Records drawn from a dataset
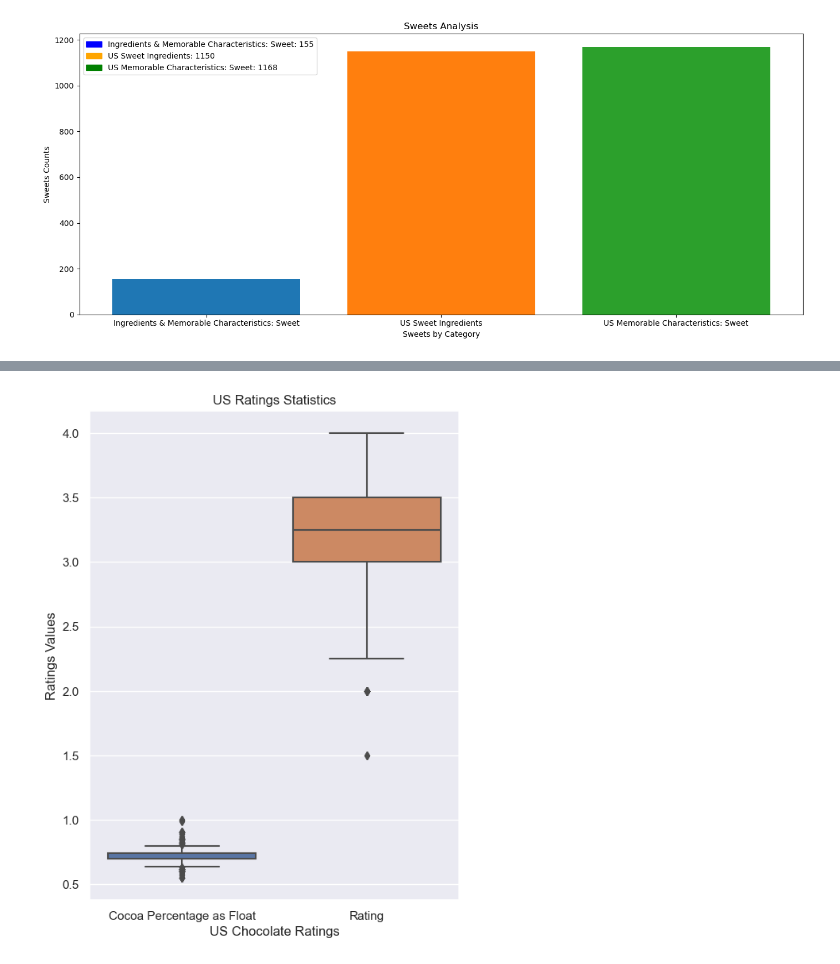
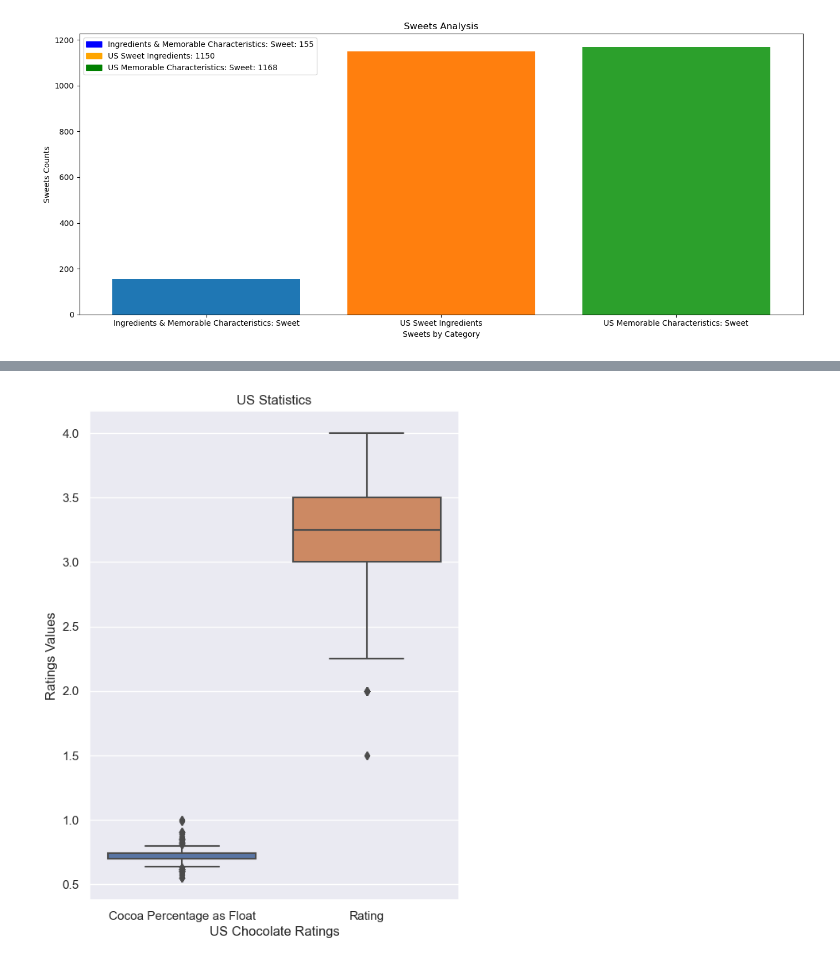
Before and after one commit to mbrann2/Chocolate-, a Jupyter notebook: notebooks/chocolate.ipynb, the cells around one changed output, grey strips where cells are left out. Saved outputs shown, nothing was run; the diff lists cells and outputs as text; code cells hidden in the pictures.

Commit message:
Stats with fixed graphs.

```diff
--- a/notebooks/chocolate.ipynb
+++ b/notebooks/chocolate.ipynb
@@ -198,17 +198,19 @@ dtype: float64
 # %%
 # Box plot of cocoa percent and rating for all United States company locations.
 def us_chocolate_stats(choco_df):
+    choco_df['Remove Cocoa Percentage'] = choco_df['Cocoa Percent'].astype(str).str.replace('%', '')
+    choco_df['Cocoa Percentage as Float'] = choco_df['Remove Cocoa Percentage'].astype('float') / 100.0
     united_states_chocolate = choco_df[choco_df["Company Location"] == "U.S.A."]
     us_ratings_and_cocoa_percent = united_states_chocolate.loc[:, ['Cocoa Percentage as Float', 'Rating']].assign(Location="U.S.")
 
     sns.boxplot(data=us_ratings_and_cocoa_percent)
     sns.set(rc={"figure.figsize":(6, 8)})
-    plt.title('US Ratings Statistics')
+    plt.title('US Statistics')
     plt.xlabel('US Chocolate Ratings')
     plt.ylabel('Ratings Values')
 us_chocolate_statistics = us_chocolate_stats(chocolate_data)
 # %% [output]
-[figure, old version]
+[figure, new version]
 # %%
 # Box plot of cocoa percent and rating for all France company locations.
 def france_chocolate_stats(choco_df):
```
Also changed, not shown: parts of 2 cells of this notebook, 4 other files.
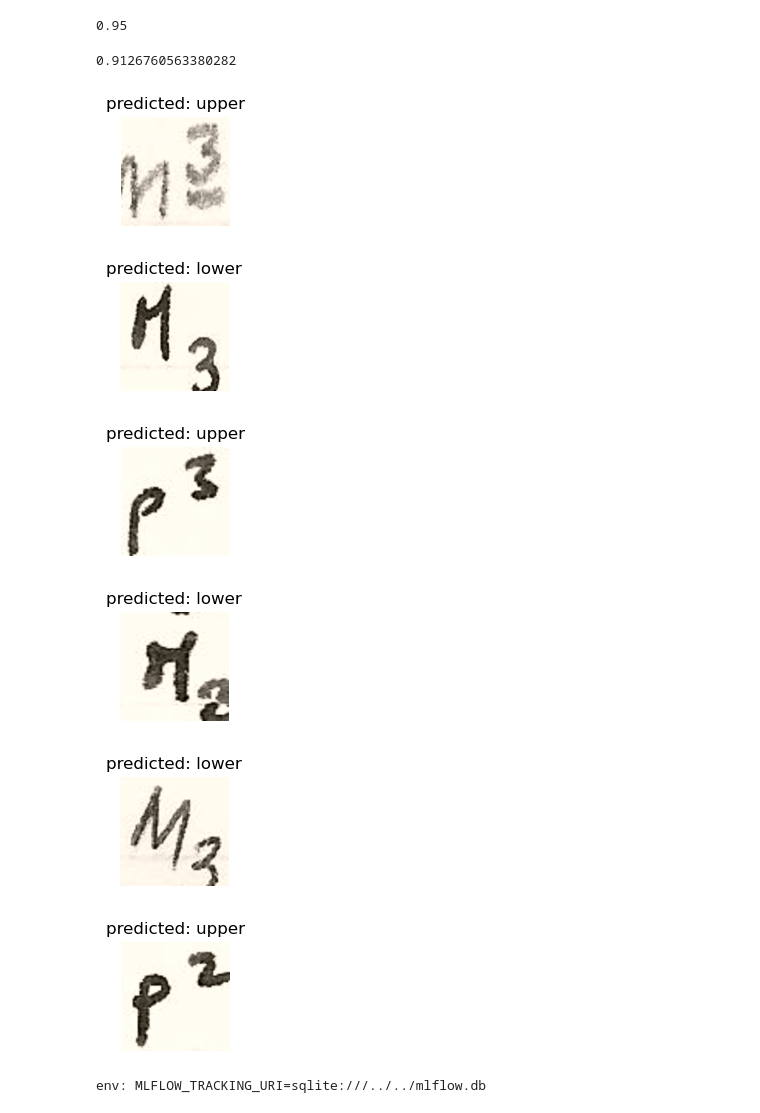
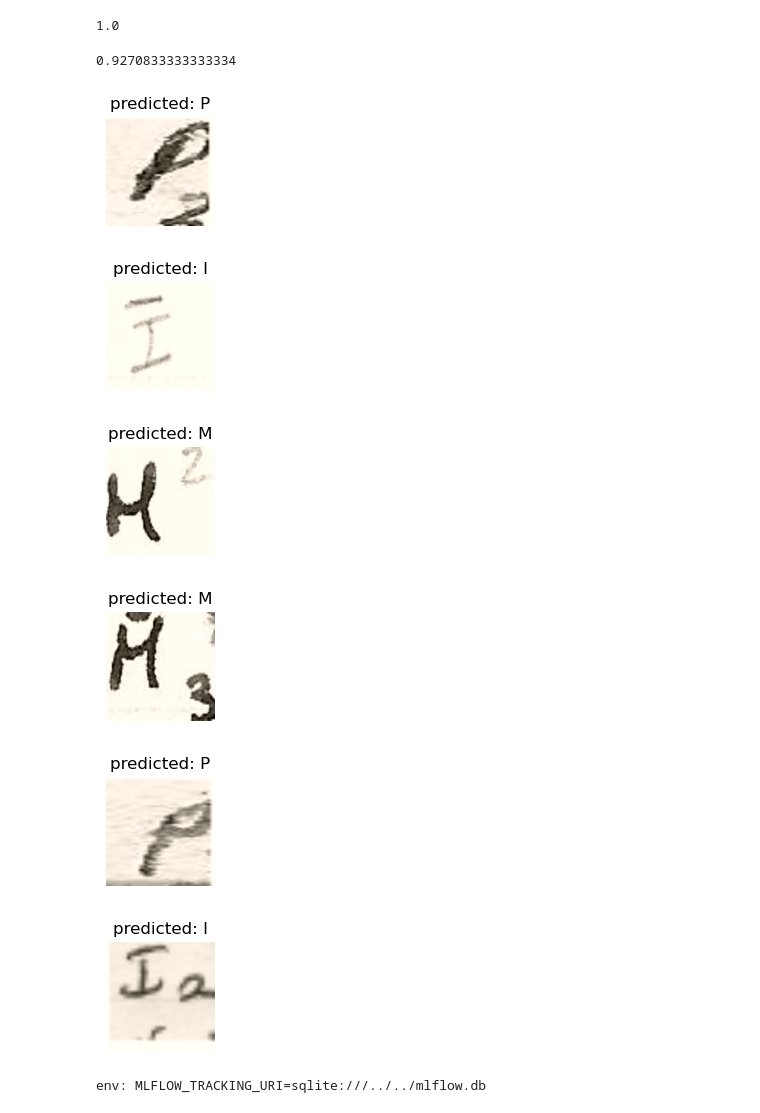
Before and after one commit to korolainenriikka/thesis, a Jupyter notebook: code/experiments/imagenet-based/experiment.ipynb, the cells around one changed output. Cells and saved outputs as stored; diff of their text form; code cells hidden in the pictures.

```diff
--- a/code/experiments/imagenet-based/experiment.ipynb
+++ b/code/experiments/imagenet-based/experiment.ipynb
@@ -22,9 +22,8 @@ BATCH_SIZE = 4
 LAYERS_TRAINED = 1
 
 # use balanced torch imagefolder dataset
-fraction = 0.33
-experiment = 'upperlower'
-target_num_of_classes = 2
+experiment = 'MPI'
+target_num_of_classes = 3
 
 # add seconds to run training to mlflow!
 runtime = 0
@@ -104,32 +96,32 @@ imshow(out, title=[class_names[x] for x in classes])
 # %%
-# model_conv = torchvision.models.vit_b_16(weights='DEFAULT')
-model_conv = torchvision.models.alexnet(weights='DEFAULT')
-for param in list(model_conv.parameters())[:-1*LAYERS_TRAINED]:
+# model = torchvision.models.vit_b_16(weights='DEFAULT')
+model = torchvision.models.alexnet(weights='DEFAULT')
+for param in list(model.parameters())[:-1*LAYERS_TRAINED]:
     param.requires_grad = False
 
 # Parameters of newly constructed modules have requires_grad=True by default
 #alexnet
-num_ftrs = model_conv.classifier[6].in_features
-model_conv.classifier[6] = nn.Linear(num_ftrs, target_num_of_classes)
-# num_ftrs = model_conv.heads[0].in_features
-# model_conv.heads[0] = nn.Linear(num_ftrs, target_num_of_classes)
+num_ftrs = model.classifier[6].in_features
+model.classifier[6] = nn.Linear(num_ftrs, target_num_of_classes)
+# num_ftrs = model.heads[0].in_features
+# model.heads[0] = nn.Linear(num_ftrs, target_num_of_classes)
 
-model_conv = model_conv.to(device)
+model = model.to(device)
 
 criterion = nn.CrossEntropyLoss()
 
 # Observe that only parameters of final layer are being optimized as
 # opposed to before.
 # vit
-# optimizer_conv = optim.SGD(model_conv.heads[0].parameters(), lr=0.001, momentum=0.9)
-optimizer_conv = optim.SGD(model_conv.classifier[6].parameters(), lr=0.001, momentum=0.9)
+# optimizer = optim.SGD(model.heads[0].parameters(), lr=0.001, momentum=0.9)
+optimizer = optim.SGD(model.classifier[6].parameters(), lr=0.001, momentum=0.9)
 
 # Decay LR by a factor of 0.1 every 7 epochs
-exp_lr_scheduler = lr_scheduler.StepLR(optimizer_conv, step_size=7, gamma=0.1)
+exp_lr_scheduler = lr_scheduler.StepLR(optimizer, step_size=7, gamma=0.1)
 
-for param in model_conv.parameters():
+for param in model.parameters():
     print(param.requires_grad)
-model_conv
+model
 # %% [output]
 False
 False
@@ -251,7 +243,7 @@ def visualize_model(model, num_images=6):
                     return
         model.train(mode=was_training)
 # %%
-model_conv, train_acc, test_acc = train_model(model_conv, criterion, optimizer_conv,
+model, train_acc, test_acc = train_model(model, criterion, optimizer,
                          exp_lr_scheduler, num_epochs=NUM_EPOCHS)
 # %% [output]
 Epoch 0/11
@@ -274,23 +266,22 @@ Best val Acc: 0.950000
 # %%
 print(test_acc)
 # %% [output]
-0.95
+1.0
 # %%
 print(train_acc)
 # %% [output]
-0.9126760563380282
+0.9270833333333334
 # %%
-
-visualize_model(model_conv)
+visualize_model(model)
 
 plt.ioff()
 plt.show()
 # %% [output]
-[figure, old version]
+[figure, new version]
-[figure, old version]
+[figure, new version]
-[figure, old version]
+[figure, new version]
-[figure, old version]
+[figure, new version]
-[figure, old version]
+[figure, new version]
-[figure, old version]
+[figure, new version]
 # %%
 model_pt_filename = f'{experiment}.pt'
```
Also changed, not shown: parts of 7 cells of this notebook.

(PROBLEM DESCRIPTION) Could each line of the data be written out exactly, with no pictures included?

(RESULT OF THIS EXERCISE)
Before and after one commit to mbrann2/Chocolate-, a Jupyter notebook: notebooks/chocolate.ipynb, the cells around one changed output, grey strips where cells are left out. Saved outputs shown, nothing was run; the diff lists cells and outputs as text; code cells hidden in the pictures.

Commit message:
Stats with fixed graphs.

```diff
--- a/notebooks/chocolate.ipynb
+++ b/notebooks/chocolate.ipynb
@@ -198,17 +198,19 @@ dtype: float64
 # %%
 # Box plot of cocoa percent and rating for all United States company locations.
 def us_chocolate_stats(choco_df):
+    choco_df['Remove Cocoa Percentage'] = choco_df['Cocoa Percent'].astype(str).str.replace('%', '')
+    choco_df['Cocoa Percentage as Float'] = choco_df['Remove Cocoa Percentage'].astype('float') / 100.0
     united_states_chocolate = choco_df[choco_df["Company Location"] == "U.S.A."]
     us_ratings_and_cocoa_percent = united_states_chocolate.loc[:, ['Cocoa Percentage as Float', 'Rating']].assign(Location="U.S.")
 
     sns.boxplot(data=us_ratings_and_cocoa_percent)
     sns.set(rc={"figure.figsize":(6, 8)})
-    plt.title('US Ratings Statistics')
+    plt.title('US Statistics')
     plt.xlabel('US Chocolate Ratings')
     plt.ylabel('Ratings Values')
 us_chocolate_statistics = us_chocolate_stats(chocolate_data)
 # %% [output]
-[figure, old version]
+[figure, new version]
 # %%
 # Box plot of cocoa percent and rating for all France company locations.
 def france_chocolate_stats(choco_df):
```
Also changed, not shown: parts of 2 cells of this notebook, 4 other files.
Before and after one commit to korolainenriikka/thesis, a Jupyter notebook: code/experiments/imagenet-based/experiment.ipynb, the cells around one changed output. Cells and saved outputs as stored; diff of their text form; code cells hidden in the pictures.

```diff
--- a/code/experiments/imagenet-based/experiment.ipynb
+++ b/code/experiments/imagenet-based/experiment.ipynb
@@ -22,9 +22,8 @@ BATCH_SIZE = 4
 LAYERS_TRAINED = 1
 
 # use balanced torch imagefolder dataset
-fraction = 0.33
-experiment = 'upperlower'
-target_num_of_classes = 2
+experiment = 'MPI'
+target_num_of_classes = 3
 
 # add seconds to run training to mlflow!
 runtime = 0
@@ -104,32 +96,32 @@ imshow(out, title=[class_names[x] for x in classes])
 # %%
-# model_conv = torchvision.models.vit_b_16(weights='DEFAULT')
-model_conv = torchvision.models.alexnet(weights='DEFAULT')
-for param in list(model_conv.parameters())[:-1*LAYERS_TRAINED]:
+# model = torchvision.models.vit_b_16(weights='DEFAULT')
+model = torchvision.models.alexnet(weights='DEFAULT')
+for param in list(model.parameters())[:-1*LAYERS_TRAINED]:
     param.requires_grad = False
 
 # Parameters of newly constructed modules have requires_grad=True by default
 #alexnet
-num_ftrs = model_conv.classifier[6].in_features
-model_conv.classifier[6] = nn.Linear(num_ftrs, target_num_of_classes)
-# num_ftrs = model_conv.heads[0].in_features
-# model_conv.heads[0] = nn.Linear(num_ftrs, target_num_of_classes)
+num_ftrs = model.classifier[6].in_features
+model.classifier[6] = nn.Linear(num_ftrs, target_num_of_classes)
+# num_ftrs = model.heads[0].in_features
+# model.heads[0] = nn.Linear(num_ftrs, target_num_of_classes)
 
-model_conv = model_conv.to(device)
+model = model.to(device)
 
 criterion = nn.CrossEntropyLoss()
 
 # Observe that only parameters of final layer are being optimized as
 # opposed to before.
 # vit
-# optimizer_conv = optim.SGD(model_conv.heads[0].parameters(), lr=0.001, momentum=0.9)
-optimizer_conv = optim.SGD(model_conv.classifier[6].parameters(), lr=0.001, momentum=0.9)
+# optimizer = optim.SGD(model.heads[0].parameters(), lr=0.001, momentum=0.9)
+optimizer = optim.SGD(model.classifier[6].parameters(), lr=0.001, momentum=0.9)
 
 # Decay LR by a factor of 0.1 every 7 epochs
-exp_lr_scheduler = lr_scheduler.StepLR(optimizer_conv, step_size=7, gamma=0.1)
+exp_lr_scheduler = lr_scheduler.StepLR(optimizer, step_size=7, gamma=0.1)
 
-for param in model_conv.parameters():
+for param in model.parameters():
     print(param.requires_grad)
-model_conv
+model
 # %% [output]
 False
 False
@@ -251,7 +243,7 @@ def visualize_model(model, num_images=6):
                     return
         model.train(mode=was_training)
 # %%
-model_conv, train_acc, test_acc = train_model(model_conv, criterion, optimizer_conv,
+model, train_acc, test_acc = train_model(model, criterion, optimizer,
                          exp_lr_scheduler, num_epochs=NUM_EPOCHS)
 # %% [output]
 Epoch 0/11
@@ -274,23 +266,22 @@ Best val Acc: 0.950000
 # %%
 print(test_acc)
 # %% [output]
-0.95
+1.0
 # %%
 print(train_acc)
 # %% [output]
-0.9126760563380282
+0.9270833333333334
 # %%
-
-visualize_model(model_conv)
+visualize_model(model)
 
 plt.ioff()
 plt.show()
 # %% [output]
-[figure, old version]
+[figure, new version]
-[figure, old version]
+[figure, new version]
-[figure, old version]
+[figure, new version]
-[figure, old version]
+[figure, new version]
-[figure, old version]
+[figure, new version]
-[figure, old version]
+[figure, new version]
 # %%
 model_pt_filename = f'{experiment}.pt'
```
Also changed, not shown: parts of 7 cells of this notebook.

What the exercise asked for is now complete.